● **Problem**
Should the word "toast" occur in a line of the records, copy that line.

── Data for the task

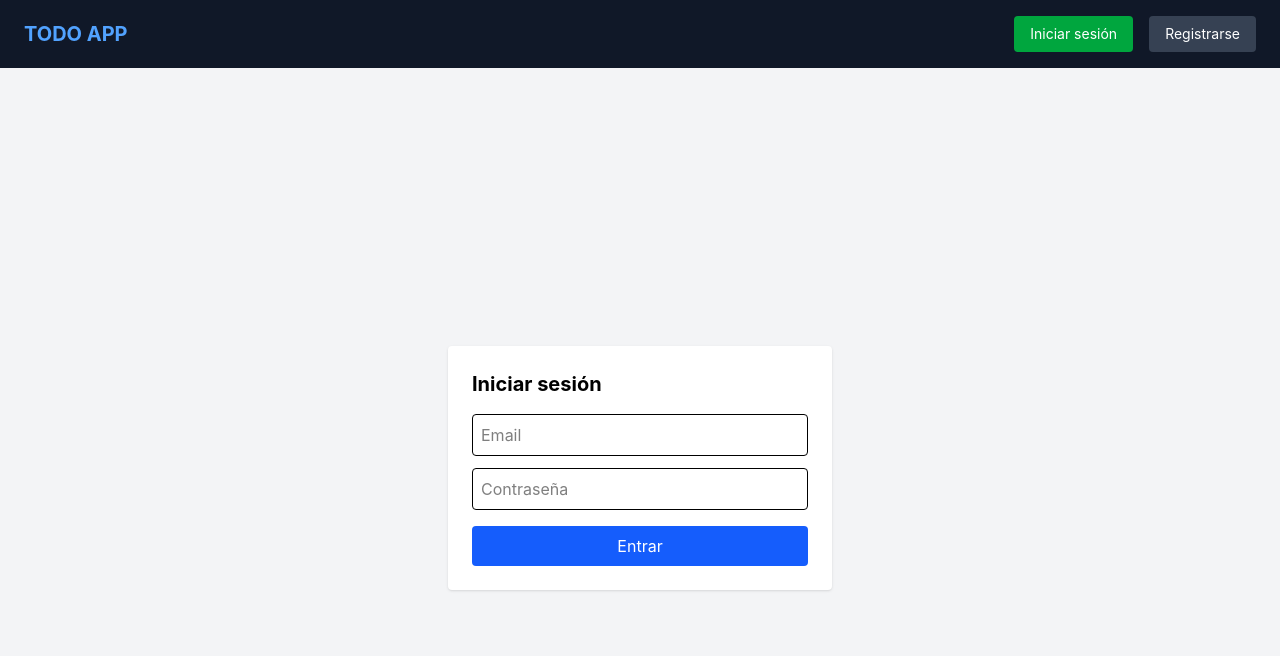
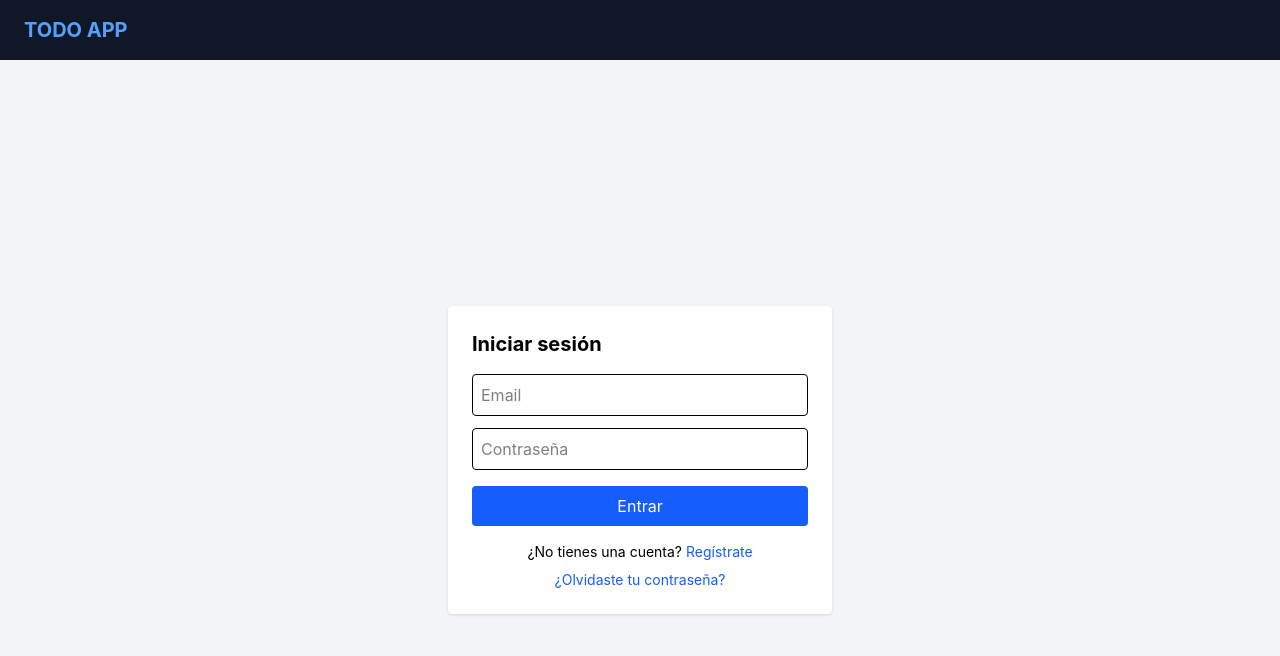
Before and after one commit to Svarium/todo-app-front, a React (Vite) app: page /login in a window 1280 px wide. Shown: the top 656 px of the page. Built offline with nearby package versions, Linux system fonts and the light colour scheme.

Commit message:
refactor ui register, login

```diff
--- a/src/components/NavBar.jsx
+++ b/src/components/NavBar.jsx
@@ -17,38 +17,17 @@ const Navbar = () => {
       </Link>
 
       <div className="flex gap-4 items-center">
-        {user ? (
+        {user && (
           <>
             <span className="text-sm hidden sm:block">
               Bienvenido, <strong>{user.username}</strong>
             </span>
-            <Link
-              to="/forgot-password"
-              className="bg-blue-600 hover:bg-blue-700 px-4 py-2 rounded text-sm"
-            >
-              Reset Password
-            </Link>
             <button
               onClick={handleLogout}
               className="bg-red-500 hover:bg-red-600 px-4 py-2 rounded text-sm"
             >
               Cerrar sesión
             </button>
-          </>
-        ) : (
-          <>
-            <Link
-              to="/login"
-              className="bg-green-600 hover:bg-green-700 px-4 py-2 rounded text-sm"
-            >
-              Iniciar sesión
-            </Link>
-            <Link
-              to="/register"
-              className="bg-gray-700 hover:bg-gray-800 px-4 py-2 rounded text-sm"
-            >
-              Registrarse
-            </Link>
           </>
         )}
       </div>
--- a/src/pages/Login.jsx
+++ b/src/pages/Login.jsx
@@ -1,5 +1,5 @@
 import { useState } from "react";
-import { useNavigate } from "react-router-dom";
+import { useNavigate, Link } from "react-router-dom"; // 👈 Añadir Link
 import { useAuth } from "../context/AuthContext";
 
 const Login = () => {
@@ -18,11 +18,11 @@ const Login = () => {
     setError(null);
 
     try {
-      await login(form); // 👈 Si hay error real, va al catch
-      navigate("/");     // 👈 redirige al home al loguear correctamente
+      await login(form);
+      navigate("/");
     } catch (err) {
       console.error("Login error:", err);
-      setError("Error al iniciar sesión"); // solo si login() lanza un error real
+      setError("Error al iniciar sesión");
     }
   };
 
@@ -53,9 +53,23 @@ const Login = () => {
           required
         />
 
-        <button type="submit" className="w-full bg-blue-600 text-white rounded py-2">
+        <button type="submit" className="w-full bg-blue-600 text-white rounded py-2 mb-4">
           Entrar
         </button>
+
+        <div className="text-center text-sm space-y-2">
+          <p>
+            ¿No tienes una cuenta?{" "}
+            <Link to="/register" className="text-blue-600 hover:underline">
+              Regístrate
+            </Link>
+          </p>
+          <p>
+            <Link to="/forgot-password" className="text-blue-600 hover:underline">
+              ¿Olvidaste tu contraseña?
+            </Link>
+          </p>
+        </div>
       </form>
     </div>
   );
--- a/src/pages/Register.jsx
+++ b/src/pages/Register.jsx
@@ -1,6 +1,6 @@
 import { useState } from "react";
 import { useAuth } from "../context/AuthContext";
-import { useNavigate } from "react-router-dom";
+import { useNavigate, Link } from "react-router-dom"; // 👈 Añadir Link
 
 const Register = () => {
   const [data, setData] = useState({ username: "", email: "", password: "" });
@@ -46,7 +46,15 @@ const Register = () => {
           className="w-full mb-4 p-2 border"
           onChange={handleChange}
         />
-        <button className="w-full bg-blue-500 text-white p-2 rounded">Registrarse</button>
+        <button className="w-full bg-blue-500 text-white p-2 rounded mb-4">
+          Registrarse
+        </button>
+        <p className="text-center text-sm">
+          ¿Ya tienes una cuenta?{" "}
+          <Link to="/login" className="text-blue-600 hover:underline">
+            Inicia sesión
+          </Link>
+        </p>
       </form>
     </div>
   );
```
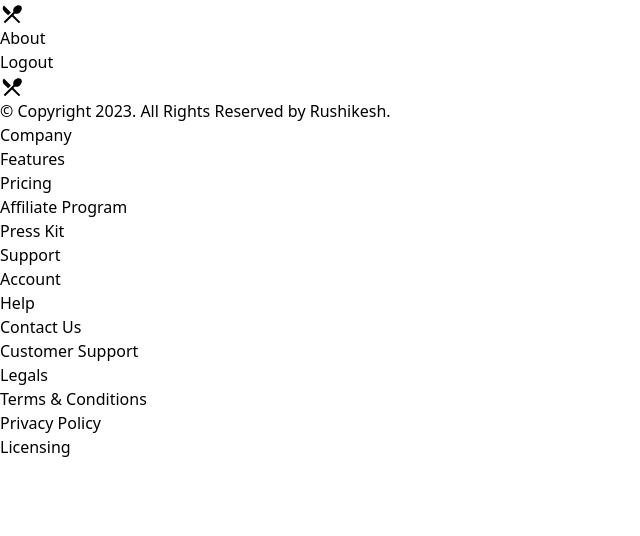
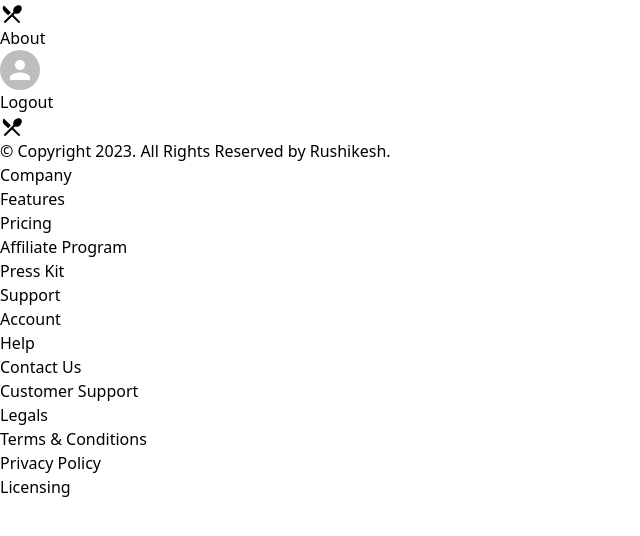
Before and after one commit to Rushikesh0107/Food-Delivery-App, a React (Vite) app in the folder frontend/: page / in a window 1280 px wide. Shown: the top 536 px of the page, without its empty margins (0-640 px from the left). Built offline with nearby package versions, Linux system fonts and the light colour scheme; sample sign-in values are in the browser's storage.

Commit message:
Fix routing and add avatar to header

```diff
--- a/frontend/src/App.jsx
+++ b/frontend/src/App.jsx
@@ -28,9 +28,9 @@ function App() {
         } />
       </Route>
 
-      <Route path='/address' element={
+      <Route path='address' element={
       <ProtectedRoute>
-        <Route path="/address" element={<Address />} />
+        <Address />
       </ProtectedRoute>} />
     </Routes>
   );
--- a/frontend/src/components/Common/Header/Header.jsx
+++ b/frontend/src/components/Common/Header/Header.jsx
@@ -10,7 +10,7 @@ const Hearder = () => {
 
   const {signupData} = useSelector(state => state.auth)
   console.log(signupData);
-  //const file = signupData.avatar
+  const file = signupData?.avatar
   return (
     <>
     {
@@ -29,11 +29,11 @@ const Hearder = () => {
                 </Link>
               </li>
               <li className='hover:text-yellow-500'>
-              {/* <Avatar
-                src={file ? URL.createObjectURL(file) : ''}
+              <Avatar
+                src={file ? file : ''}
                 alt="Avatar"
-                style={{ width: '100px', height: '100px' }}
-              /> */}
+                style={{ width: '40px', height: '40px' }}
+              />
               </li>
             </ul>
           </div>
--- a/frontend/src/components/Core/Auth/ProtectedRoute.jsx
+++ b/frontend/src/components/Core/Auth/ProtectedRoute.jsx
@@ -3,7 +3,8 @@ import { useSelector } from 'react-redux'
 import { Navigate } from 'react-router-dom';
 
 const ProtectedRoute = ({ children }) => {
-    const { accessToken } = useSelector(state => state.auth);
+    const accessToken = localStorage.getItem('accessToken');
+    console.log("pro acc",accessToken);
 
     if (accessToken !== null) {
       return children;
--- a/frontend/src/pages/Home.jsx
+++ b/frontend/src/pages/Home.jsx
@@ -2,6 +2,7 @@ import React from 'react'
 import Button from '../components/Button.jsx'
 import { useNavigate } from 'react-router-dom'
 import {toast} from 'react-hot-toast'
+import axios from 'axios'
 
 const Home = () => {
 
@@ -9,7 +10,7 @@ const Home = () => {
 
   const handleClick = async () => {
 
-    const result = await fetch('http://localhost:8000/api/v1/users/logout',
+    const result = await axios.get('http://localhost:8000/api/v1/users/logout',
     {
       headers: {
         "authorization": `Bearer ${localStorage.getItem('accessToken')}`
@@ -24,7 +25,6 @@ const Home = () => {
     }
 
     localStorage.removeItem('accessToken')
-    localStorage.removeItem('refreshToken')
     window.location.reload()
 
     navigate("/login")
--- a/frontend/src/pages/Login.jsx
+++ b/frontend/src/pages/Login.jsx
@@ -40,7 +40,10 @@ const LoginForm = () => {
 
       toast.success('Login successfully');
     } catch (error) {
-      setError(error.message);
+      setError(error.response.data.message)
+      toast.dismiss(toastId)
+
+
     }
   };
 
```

────

● **Answer to this task**
 import {toast} from 'react-hot-toast'
       toast.success('Login successfully');
+      toast.dismiss(toastId)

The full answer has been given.